Rotorua at the New Zealand International Exhibition 1906/7, Hagley Park, Christchurch
Rotorua at the New Zealand International Exhibition 1906/7, Hagley Park, Christchurch
The model Rotorua
The model Rotorua
A view of the Government Tourist Departments room
A view of the Government Tourist Departments room
A view of the Government Tourist Department’s room
A view of the Government Tourist Department’s room
The Thermal Springs exhibit
The Thermal Springs exhibit
Maoris in the hot bath at model Rotorua
Maoris in the hot bath at model Rotorua
Rotorua at the Exhibition
Rotorua at the Exhibition
 

Sources

Related links

Footnotes

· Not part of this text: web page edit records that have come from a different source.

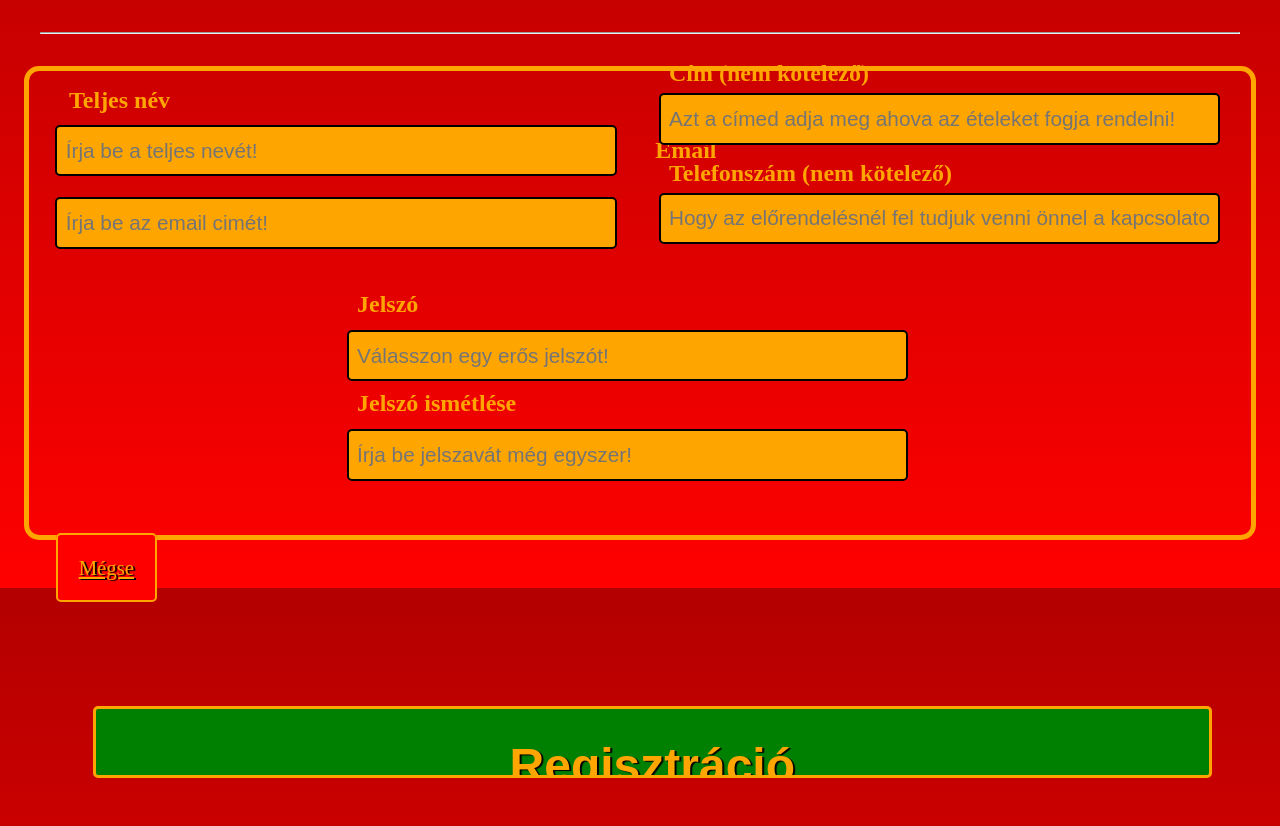
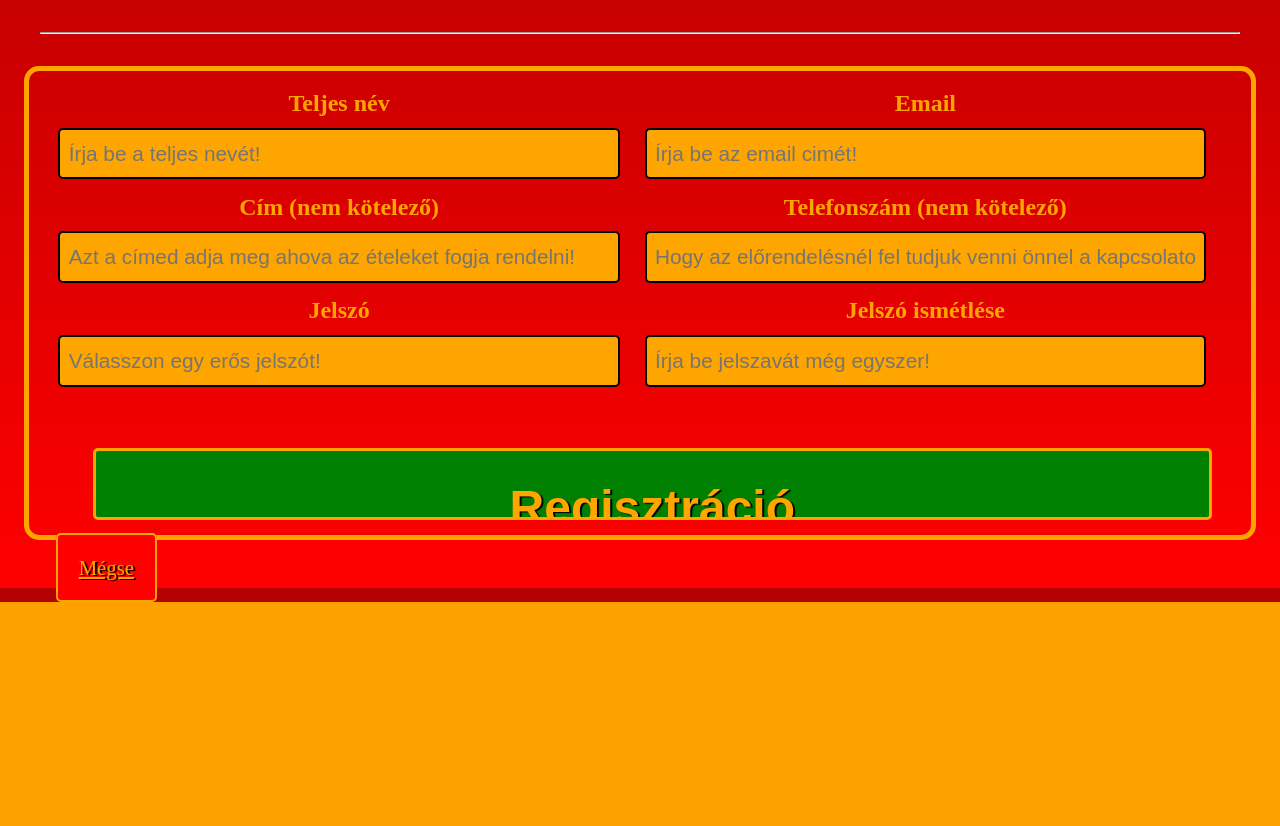
Before and after one commit to thesamantha/antakya_bufe, a Rails app: page /signup in a window 1280 px wide. Shown: the part 207-1033 px from the top of the page. After the commit the page ends 809 px from the top, so only its background shows below. Run offline with Rails 7, Linux system fonts and the light colour scheme; lists and menus that the app fills with data are empty.

Commit message:
Make registration form into table

```diff
--- a/app/assets/stylesheets/regisztracio.css
+++ b/app/assets/stylesheets/regisztracio.css
@@ -44,22 +44,22 @@ input {
 }
 input:focus {background-color: lightblue; border-color: orange;}
 
-.right {
+.rbight {
   position: relative;
   left: 25em;
   bottom: 8.3em;
 }
-.right2 {
+.rbight2 {
   position: relative;
   left: 29em;
   bottom: 9.8em;
 }
-.down {
+.dbown {
   position: relative;
   left: 14em;
   bottom: 8em;
 }
-.down1 {
+.dbown1 {
   position: relative;
   left: 12em;
   bottom: 7em;
--- a/app/views/users/new.html.erb
+++ b/app/views/users/new.html.erb
@@ -22,23 +22,37 @@
     <hr>
     <div class="border">
       <%= form_tag(users_path, class: "reg_form") do |form| %>
+        <table>
+          <tr>
+            <th>
               <%= label_tag 'name', 'Teljes név' %><br>
               <%= text_field_tag 'name', nil, placeholder: 'Írja be a teljes nevét!', required: true %>
-
+            </th>
+            <th>
               <%= label_tag 'email', 'Email' %><br>
-          <%= text_field_tag 'email', nil, placeholder: 'Írja be az email cimét!', required: true %><br>
-
+              <%= text_field_tag 'email', nil, placeholder: 'Írja be az email cimét!', required: true %>
+            </th>
+          </tr>
+          <tr>
+            <th>
               <%= label_tag 'addr', 'Cím (nem kötelező)', class: 'right' %><br>
-          <%= text_field_tag 'addr', nil, placeholder: 'Azt a címed adja meg ahova az ételeket fogja rendelni!', class: 'right2' %><br>
-
+              <%= text_field_tag 'addr', nil, placeholder: 'Azt a címed adja meg ahova az ételeket fogja rendelni!', class: 'right2' %>
+            </th>
+            <th>
               <%= label_tag 'tele', 'Telefonszám (nem kötelező)', class: 'right' %><br>
-          <%= text_field_tag 'tele', nil, placeholder: 'Hogy az előrendelésnél fel tudjuk venni önnel a kapcsolatot kérjük adjon meg egy előrhetőséget!', class: 'right2'%><br>
-
+              <%= text_field_tag 'tele', nil, placeholder: 'Hogy az előrendelésnél fel tudjuk venni önnel a kapcsolatot kérjük adjon meg egy előrhetőséget!', class: 'right2'%>
+            </th>
+          </tr>
+          <tr>
+            <th>
               <%= label_tag 'password', 'Jelszó', class: 'down1' %><br>
-          <%= password_field_tag 'password', nil, placeholder: "Válasszon egy erős jelszót!", class: 'down', required: true %><br>
+              <%= password_field_tag 'password', nil, placeholder: "Válasszon egy erős jelszót!", class: 'down', required: true %>
+            <th>
               <%= label_tag 'password', 'Jelszó ismétlése', class: 'down1' %><br>
-          <%= password_field_tag 'password_confirmation', nil, placeholder: "Írja be jelszavát még egyszer!", class: 'down', required: true %><br>
-
+              <%= password_field_tag 'password_confirmation', nil, placeholder: "Írja be jelszavát még egyszer!", class: 'down', required: true %>
+            </tr>
+          </tr>
+        </table>
           <%= submit_tag "Regisztráció", class: "reg" %><br>
       <% end %>
     </div>
```
Lines whose indentation alone changed are shown as unchanged.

  • [1] "Tourist Department", Canterbury Times, 7 November 1906, page 29
  • [2] Cowan, J. Official record, page 145
  • [3] "Geyser Display", The Weekly Press, 7 November 1906, page 110
  • [4] "Geyser Display", The Weekly Press, 7 November 1906, page 110
  • [5] "Geyser Display", The Weekly Press, 7 November 1906, page 110